The two one-sentence reviews on the back cover of Night point to the complex task of defining and describing Holocaust testimony. In particular, these reviews demonstrate how genre can define and delimit the interpretation of a text.
Suggested Activity: First, ask students to write their own one-line reviews of Night. Students can then compare and contrast their reviews. Next, ask students to examine the back cover of the Hill & Wang edition and to read the two one-line reviews found there. How are the reviews similar to and different from each other, and from the ones the students wrote? Ask students to break into two groups for a debate. Assign the genre “art” to one group and “document” to another. Ask each group to argue that Night is either “art” or “document.” Then bring the students back together for a group discussion. Ask them to consider the following: What are the advantages or disadvantages of classifying Night as “art” or “document”? How does it change our perception of the text? How do we engage with “art” and “documents” differently?
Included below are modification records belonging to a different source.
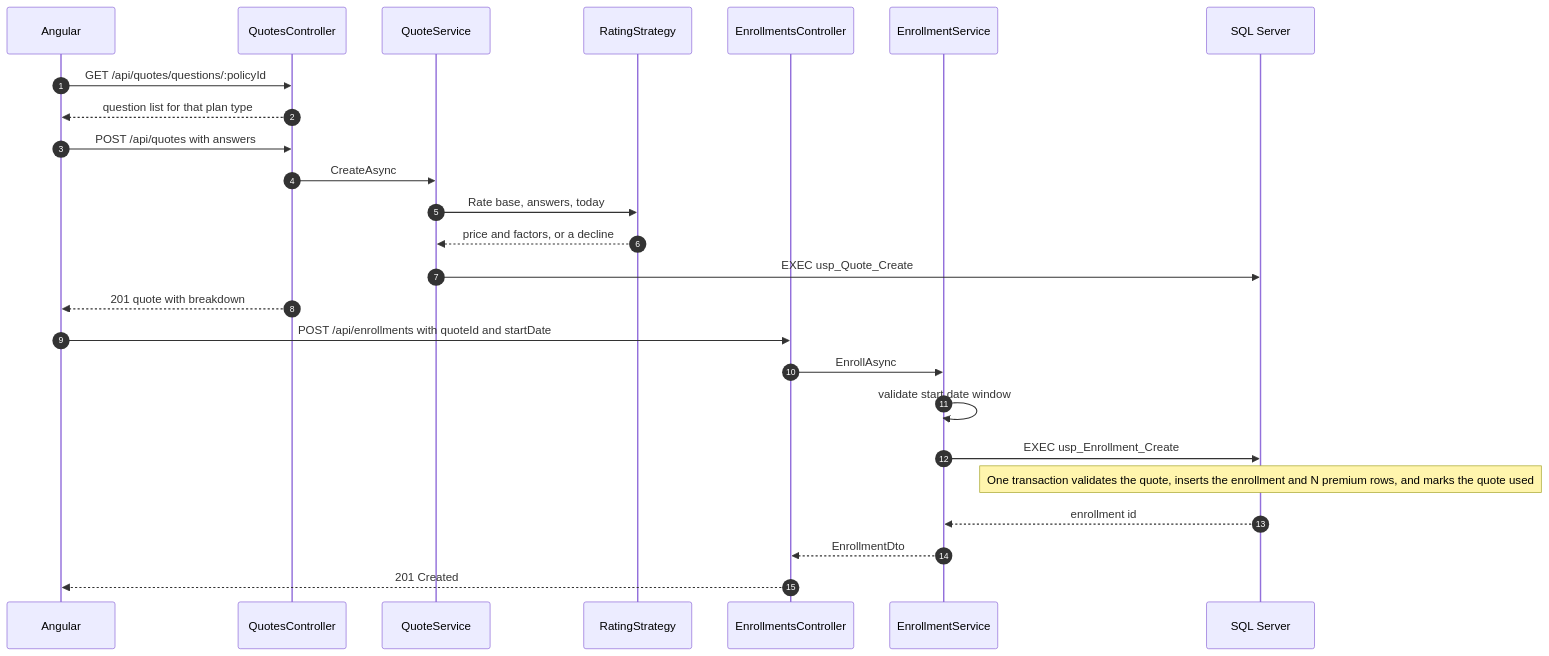
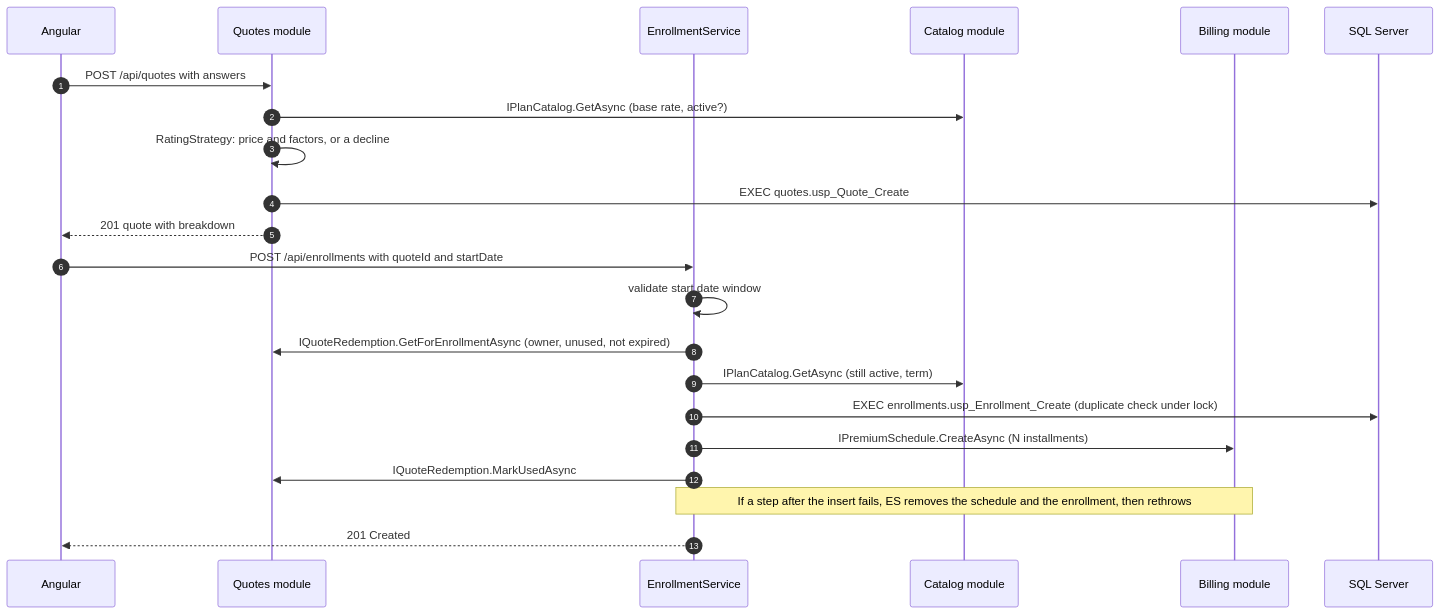
Before and after one commit to organizedanvrchy/Insurance-Full-Stack-App: the fifth of 10 diagrams in docs/ARCHITECTURE.md, drawn with Mermaid. The commit also changed other lines of this file and 67 other files, not shown here.

First line of the commit message:
Give each module its own SQL schema and compose across modules in C#

````diff
--- a/docs/ARCHITECTURE.md
+++ b/docs/ARCHITECTURE.md
@@ -120,27 +159,24 @@
 ```mermaid
 sequenceDiagram
     autonumber
     participant A as Angular
-    participant Q as QuotesController
-    participant QS as QuoteService
-    participant RS as RatingStrategy
-    participant E as EnrollmentsController
+    participant QS as Quotes module
     participant ES as EnrollmentService
+    participant C as Catalog module
+    participant B as Billing module
     participant D as SQL Server
-    A->>Q: GET /api/quotes/questions/:policyId
-    Q-->>A: question list for that plan type
-    A->>Q: POST /api/quotes with answers
-    Q->>QS: CreateAsync
-    QS->>RS: Rate base, answers, today
-    RS-->>QS: price and factors, or a decline
-    QS->>D: EXEC usp_Quote_Create
-    Q-->>A: 201 quote with breakdown
-    A->>E: POST /api/enrollments with quoteId and startDate
-    E->>ES: EnrollAsync
+    A->>QS: POST /api/quotes with answers
+    QS->>C: IPlanCatalog.GetAsync (base rate, active?)
+    QS->>QS: RatingStrategy: price and factors, or a decline
+    QS->>D: EXEC quotes.usp_Quote_Create
+    QS-->>A: 201 quote with breakdown
+    A->>ES: POST /api/enrollments with quoteId and startDate
     ES->>ES: validate start date window
-    ES->>D: EXEC usp_Enrollment_Create
-    Note over D: One transaction validates the quote, inserts the enrollment and N premium rows, and marks the quote used
-    D-->>ES: enrollment id
-    ES-->>E: EnrollmentDto
-    E-->>A: 201 Created
+    ES->>QS: IQuoteRedemption.GetForEnrollmentAsync (owner, unused, not expired)
+    ES->>C: IPlanCatalog.GetAsync (still active, term)
+    ES->>D: EXEC enrollments.usp_Enrollment_Create (duplicate check under lock)
+    ES->>B: IPremiumSchedule.CreateAsync (N installments)
+    ES->>QS: IQuoteRedemption.MarkUsedAsync
+    Note over ES,B: If a step after the insert fails, ES removes the schedule and the enrollment, then rethrows
+    ES-->>A: 201 Created
 ```
````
Are the two categories mutually exclusive? If Night is indeed a document, is it “beyond criticism,” as A. Alvarez says in his one-line review?
Source: Elie Wiesel, Night, trans. Marion Wiesel (New York: Hill & Wang, 2006), back cover.